The copy must match the data word for word and contain no pictures.

══ RECORDS TO PROCESS ══

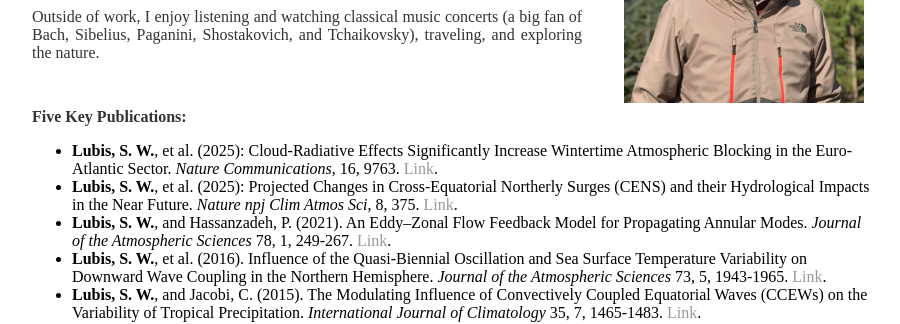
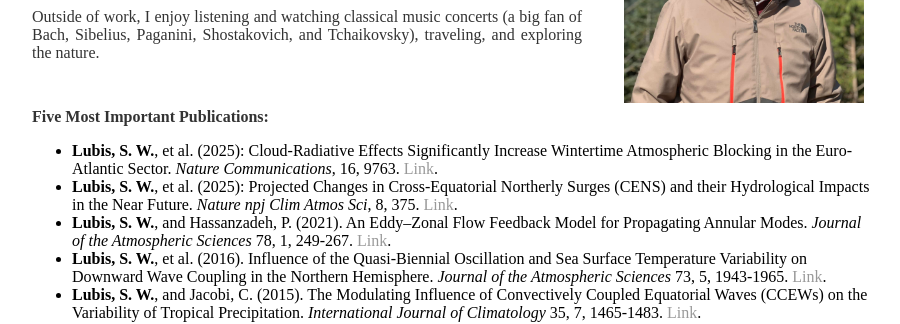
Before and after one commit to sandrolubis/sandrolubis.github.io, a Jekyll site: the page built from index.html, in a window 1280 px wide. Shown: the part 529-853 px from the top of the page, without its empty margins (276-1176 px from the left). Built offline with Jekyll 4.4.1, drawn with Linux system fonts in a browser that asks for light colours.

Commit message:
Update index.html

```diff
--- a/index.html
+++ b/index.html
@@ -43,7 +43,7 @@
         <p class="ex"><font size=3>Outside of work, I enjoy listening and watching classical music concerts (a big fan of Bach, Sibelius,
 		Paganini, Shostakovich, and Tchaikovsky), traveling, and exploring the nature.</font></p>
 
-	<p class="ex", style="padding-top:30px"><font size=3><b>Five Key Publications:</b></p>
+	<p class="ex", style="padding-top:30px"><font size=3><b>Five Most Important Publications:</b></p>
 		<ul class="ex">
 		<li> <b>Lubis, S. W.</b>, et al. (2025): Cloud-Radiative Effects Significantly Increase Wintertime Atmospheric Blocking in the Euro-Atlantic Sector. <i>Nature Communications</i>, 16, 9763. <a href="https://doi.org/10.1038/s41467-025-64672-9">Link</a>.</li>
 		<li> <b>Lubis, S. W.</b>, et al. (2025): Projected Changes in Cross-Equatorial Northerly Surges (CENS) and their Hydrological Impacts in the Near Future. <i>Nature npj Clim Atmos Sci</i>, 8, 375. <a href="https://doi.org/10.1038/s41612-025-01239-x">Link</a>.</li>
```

═══

REPLY TO THE TASK -
Before and after one commit to sandrolubis/sandrolubis.github.io, a Jekyll site: the page built from index.html, in a window 1280 px wide. Shown: the part 529-853 px from the top of the page, without its empty margins (276-1176 px from the left). Built offline with Jekyll 4.4.1, drawn with Linux system fonts in a browser that asks for light colours.

Commit message:
Update index.html

```diff
--- a/index.html
+++ b/index.html
@@ -43,7 +43,7 @@
         <p class="ex"><font size=3>Outside of work, I enjoy listening and watching classical music concerts (a big fan of Bach, Sibelius,
 		Paganini, Shostakovich, and Tchaikovsky), traveling, and exploring the nature.</font></p>
 
-	<p class="ex", style="padding-top:30px"><font size=3><b>Five Key Publications:</b></p>
+	<p class="ex", style="padding-top:30px"><font size=3><b>Five Most Important Publications:</b></p>
 		<ul class="ex">
 		<li> <b>Lubis, S. W.</b>, et al. (2025): Cloud-Radiative Effects Significantly Increase Wintertime Atmospheric Blocking in the Euro-Atlantic Sector. <i>Nature Communications</i>, 16, 9763. <a href="https://doi.org/10.1038/s41467-025-64672-9">Link</a>.</li>
 		<li> <b>Lubis, S. W.</b>, et al. (2025): Projected Changes in Cross-Equatorial Northerly Surges (CENS) and their Hydrological Impacts in the Near Future. <i>Nature npj Clim Atmos Sci</i>, 8, 375. <a href="https://doi.org/10.1038/s41612-025-01239-x">Link</a>.</li>
```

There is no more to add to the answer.